The bloke selling them is based in Lviv, Ukraine, and after having purchased it, I contacted him and said I wasn't bothered if he needed the cash and didn't send it. Well, he did send it, bless him, and it's now in transit.

It wasn't particularly expensive either.- $94, including postage.

Thursday, 17 March 2022

Nooddorpen for Refugees

Overheard in the kitchen - The Chairman is cleaning resin gunk from behind his wedding ring at the sink:

Hay: "What are you doing?"

Chairman: "Cleaning my ring."

Hay: "Yuk - shouldn't you use toilet paper for that, and certainly not the sink?"

When I was a kid living in Rotterdam in the 50s, the place was peppered by what we called Noordorpen - emergency villages for those who had been made homeless by Rotterdam being flattened by the Nazis. 'Nood' is emergency and 'dorpen' is villages.

One such village was about half a mile across an open field, directly opposite our flat in Rotterdam South. A hospital has since been built there.

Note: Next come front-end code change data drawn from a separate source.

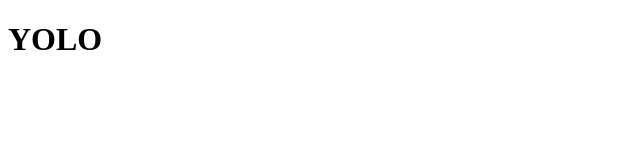
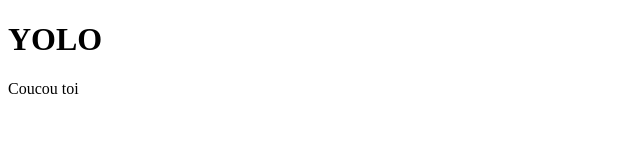
Before and after one commit to BenoitDeud/MonPremierProjet, a plain HTML site: page index.html in a window 1280 px wide. Shown: the full height of the page, 0-640 px from the left. Drawn offline with Linux system fonts and the light colour scheme.

Commit message:
paragraphecoucou

```diff
--- a/index.html
+++ b/index.html
@@ -8,6 +8,7 @@
 <body>
 
     <h1>YOLO</h1>
+    <p>Coucou toi</p>
 
 </body>
 </html>
```
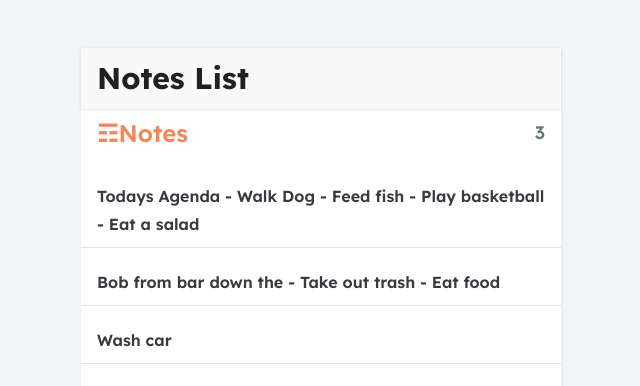
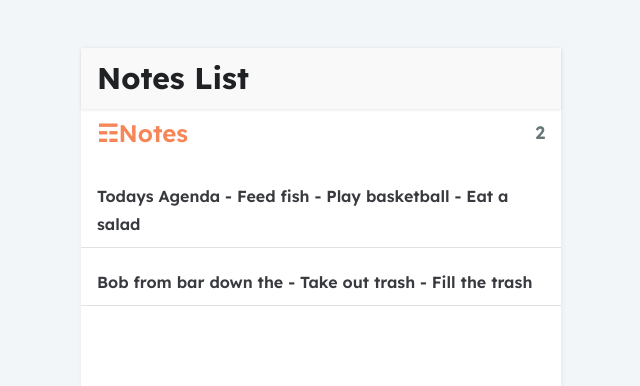
Before and after one commit to Sailokeshg/notes-app, a React (Create React App) app: page / in a window 1280 px wide. Shown: the top 386 px of the page, without its empty margins (319-959 px from the left). Built offline with nearby package versions, Linux system fonts and the light colour scheme; data requests are answered from the project's data file.

Commit message:
update and delete functionality added

```diff
--- a/db.json
+++ b/db.json
@@ -1,22 +1,16 @@
 {
   "notes": [
     {
-        "id": 1,
-        "body": "Todays Agenda\n\n- Walk Dog\n- Feed fish\n- Play basketball\n- Eat a salad",
-        "updated": "2021-07-14T13:49:02.078653Z",
-        "created": "2021-07-13T21:54:16.235392Z"
+      "id": 1,
+      "body": "Todays Agenda\n\n- Feed fish\n- Play basketball\n- Eat a salad",
+      "updated": "2023-01-18T11:10:57.372Z",
+      "created": "2021-07-13T21:54:16.235392Z"
     },
     {
-        "id": 2,
-        "body": "Bob from bar down the \n\n- Take out trash\n- Eat food",
-        "updated": "2021-07-13T20:43:18.550058Z",
-        "created": "2021-07-13T00:17:13.289897Z"
-    },
-    {
-        "id": 3,
-        "body": "Wash car",
-        "updated": "2021-07-13T19:46:12.187306Z",
-        "created": "2021-07-13T00:16:22.399841Z"
+      "id": 2,
+      "body": "Bob from bar down the \n\n- Take out trash\n- Fill the trash",
+      "updated": "2023-01-18T11:49:55.387Z",
+      "created": "2021-07-13T00:17:13.289897Z"
     }
-]
+  ]
 }
--- a/src/pages/NotePage.tsx
+++ b/src/pages/NotePage.tsx
@@ -1,11 +1,12 @@
 import React, { useEffect, useState } from "react";
 // import notes from "../assets/data";
 import { ReactComponent as ArrrowLeft } from "../assets/arrow-left.svg";
-import { Link, useParams } from "react-router-dom";
+import { Link, useParams, useNavigate } from "react-router-dom";
 
 const NotePage = () => {
   const [note, setNote] = useState<any>(null);
   let noteId: any = useParams();
+  const navigate = useNavigate();
 
   useEffect(() => {
     getNote();
@@ -18,16 +19,48 @@ const NotePage = () => {
   };
   // let note = notes.find((note) => note.id === parseInt(noteId.id));
 
+  const updateNote = async () => {
+    await fetch(`http://localhost:5000/notes/${note.id}`, {
+      method: "PUT",
+      headers: {
+        "Content-type": "application/json",
+      },
+      body: JSON.stringify({ ...note, updated: new Date() }),
+    });
+  };
+
+  const handleSubmit = () => {
+    updateNote();
+    navigate("/");
+  };
+
+  const deleteNote = async () => {
+    await fetch(`http://localhost:5000/notes/${note.id}`, {
+      method: "DELETE",
+      headers: {
+        "Content-type": "application/json",
+      },
+      body: JSON.stringify(note),
+    });
+    navigate("/");
+  };
+
   return (
     <div className="note">
       <div className="note-header">
         <h3>
           <Link to="/">
-            <ArrrowLeft />
+            <ArrrowLeft onClick={handleSubmit} />
           </Link>
         </h3>
+        <button onClick={deleteNote}>Delete</button>
       </div>
-      <textarea value={note?.body} />
+      <textarea
+        value={note?.body}
+        onChange={(e) => {
+          setNote({ ...note, body: e.target.value });
+        }}
+      />
     </div>
   );
 };
```
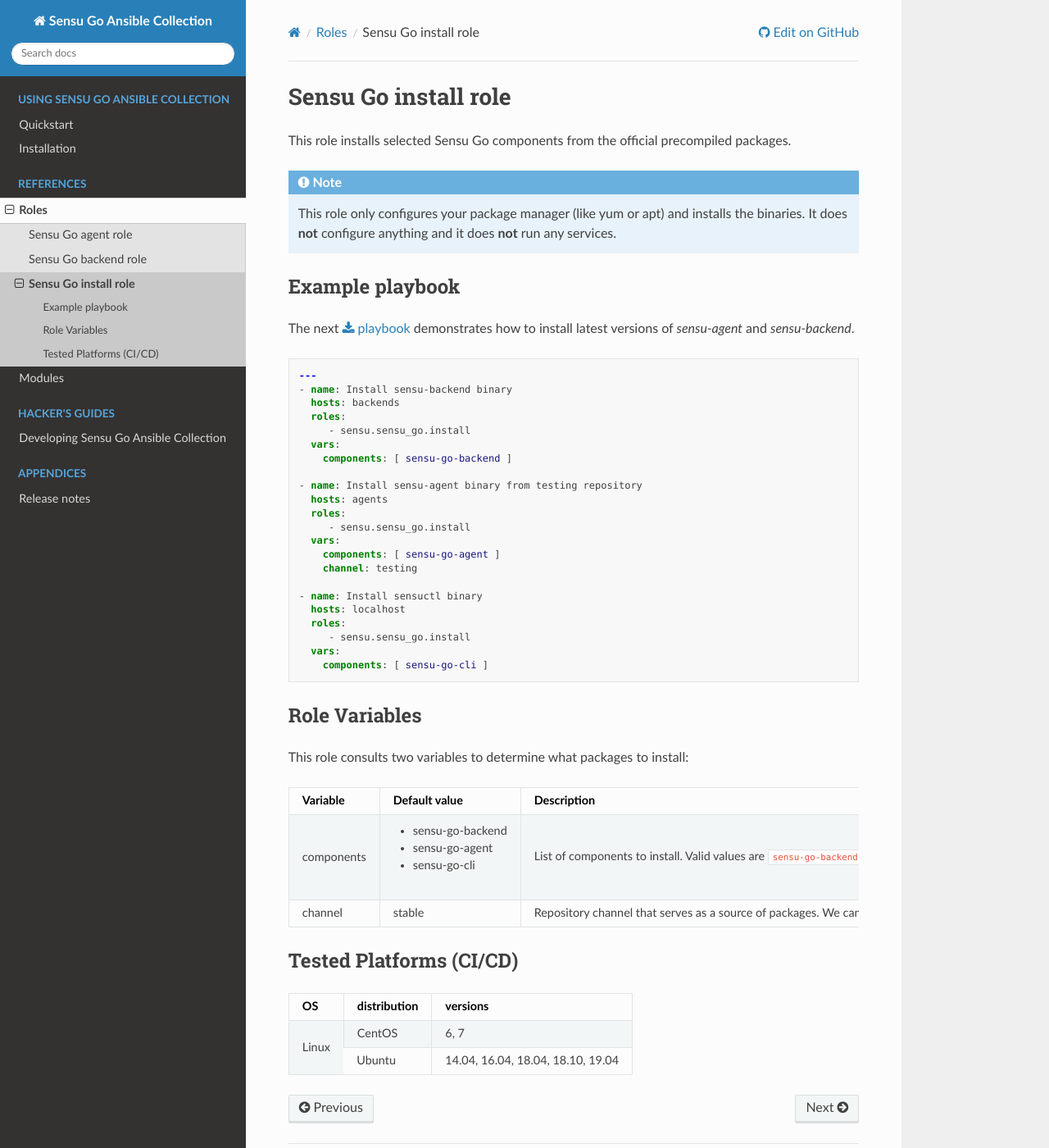
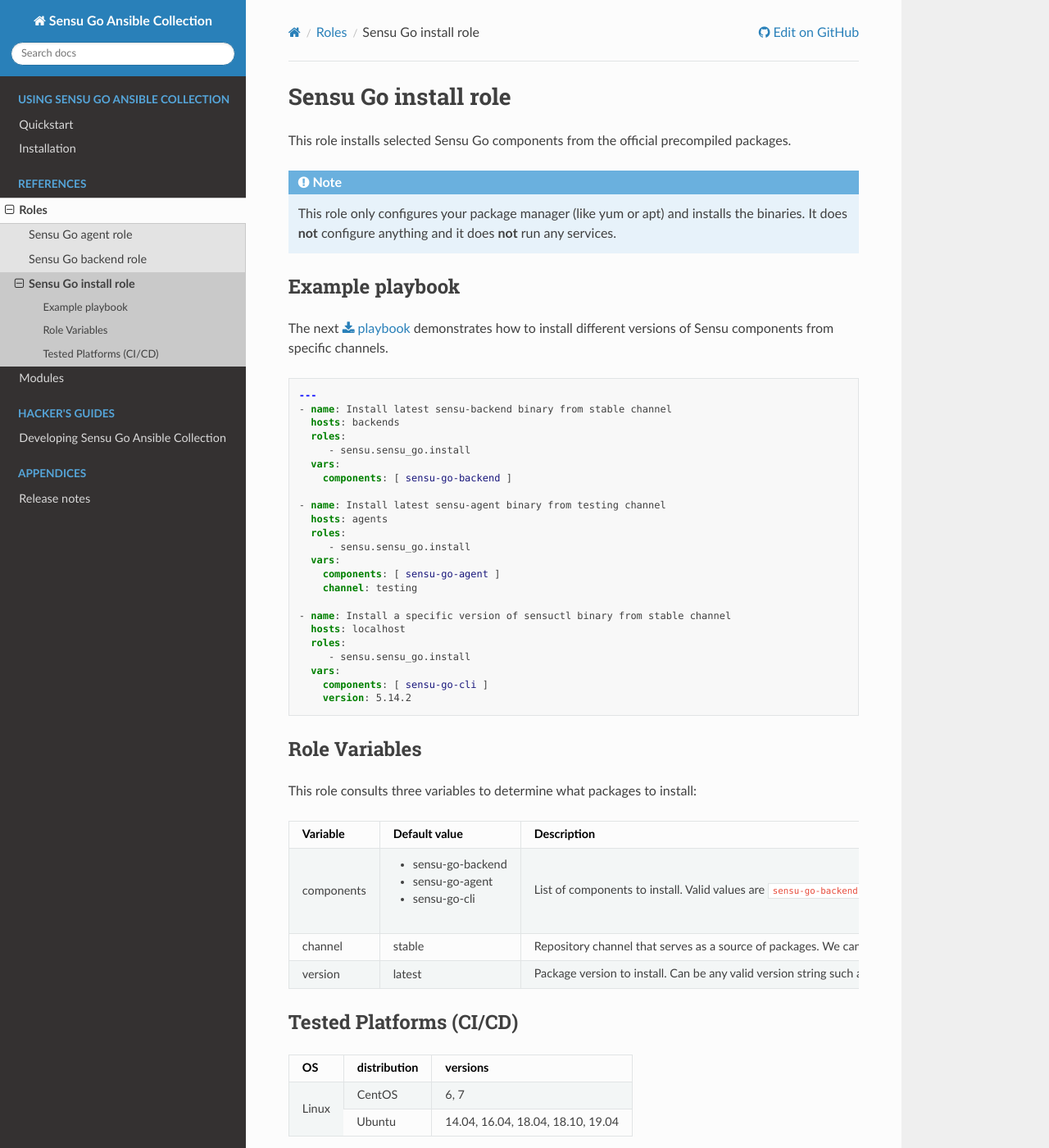
Before and after one commit to sensu/sensu-go-ansible, a Sphinx documentation site: the page built from docs/source/roles/install.rst, in a window 1280 px wide and 1400 px high. Shown: the whole window at 82% size. Built offline with Sphinx 7.4.7 and the Read the Docs theme 2.0.0, drawn with Linux system fonts in a browser that asks for light colours.

Commit message:
Simplify component version selection
Because we tightly coupled Sensu Go components with their versions, we
ended up in a situation where it was almost impossible to install
anything but the latest version of components.

Why? For example, our backend role sets the components variable to
sensu-go-backend. If playbook author would like to install some older
version of backend, she would need to provide new value for components
variable, possibly breaking our backend role.

To get out of this mess, we added a new variable to the install role.
We called it version for obvious reasons. And this way we are one step
closer to untangling our somewhat messy roles ;)

```diff
--- a/docs/examples/roles/install.yaml
+++ b/docs/examples/roles/install.yaml
@@ -1,12 +1,12 @@
 ---
-- name: Install sensu-backend binary
+- name: Install latest sensu-backend binary from stable channel
   hosts: backends
   roles:
      - sensu.sensu_go.install
   vars:
     components: [ sensu-go-backend ]
 
-- name: Install sensu-agent binary from testing repository
+- name: Install latest sensu-agent binary from testing channel
   hosts: agents
   roles:
      - sensu.sensu_go.install
@@ -14,9 +14,10 @@
     components: [ sensu-go-agent ]
     channel: testing
 
-- name: Install sensuctl binary
+- name: Install a specific version of sensuctl binary from stable channel
   hosts: localhost
   roles:
      - sensu.sensu_go.install
   vars:
     components: [ sensu-go-cli ]
+    version: 5.14.2
--- a/docs/source/roles/install.rst
+++ b/docs/source/roles/install.rst
@@ -15,7 +15,7 @@
 ----------------
 
 The next :download:`playbook <../../examples/roles/install.yaml>` demonstrates
-how to install latest versions of *sensu-agent* and *sensu-backend*.
+how to install different versions of Sensu components from specific channels.
 
 .. literalinclude:: ../../examples/roles/install.yaml
    :language: yaml
@@ -24,7 +24,7 @@
 Role Variables
 --------------
 
-This role consults two variables to determine what packages to install:
+This role consults three variables to determine what packages to install:
 
 .. list-table::
    :header-rows: 1
@@ -46,6 +46,11 @@
      - Repository channel that serves as a source of packages. We can see all the
        available channels on packagecloud_ site.
 
+   * - version
+     - latest
+     - Package version to install. Can be any valid version string such as
+       ``5.14.2`` or special value ``latest``.
+
 .. _packagecloud: https://packagecloud.io/sensu
 
 
```
Also changed, not shown: 7 other files.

It strikes me that this is a solution to the Ukrainian refugee situation. Many of the prefabs that were built in Bristol during and after WWII have only just been demolished, so they last a long time.

I've thought for a long time that they are a solution for the homeless, except that the homeless would have to move to the area where the emergency villages are, which has consequences for family ties, jobs and a host of other issues. Such issues, however, aren't present for refugees. They would ensure the refugees stick together for mutual support and their needs (schooling, therapy, health) can be serviced on a concentrated level much more efficiently and cost-effectively.

Mind you, the process put in place by the government will ensure we receive only a trickle of refugees. Gove has made a big issue from the system being uncapped, but that's like the marketing a lot of internet companies make - they advertise uncapped data, but throttle the speed down to a level that's practically unusable. 

Wednesday, 16 March 2022

The Workshop

Well, we've made a start on the garage and workshop - something we should have built when we built the house. 8 years late isn't too bad, I suppose. I say garage and workshop, but what I really mean is lampshade production facility. Excavation started on the 7th and the foundation concrete pour was on Saturday. 

It's being done in three phases, as we don't have all the money - if we hadn't bought the static caravan I could have built 4 garages.

This is a rough idea of what it will look like when finished. I knocked this up as plan for Colin, our tame builder. The garage part is actually going to be longer than illustrated.

Rather than a garage door, like on the plan, I'm probably going to leave the garage section open and use a roll-up wall, which I saw at our local Lotus/Morgan dealership.

It only needs to be closed in the instance of when I'm doing any spraying, so this closure is perfect. Rather than green, I'll choose something in keeping with the oak cladding - silver grey, or similar.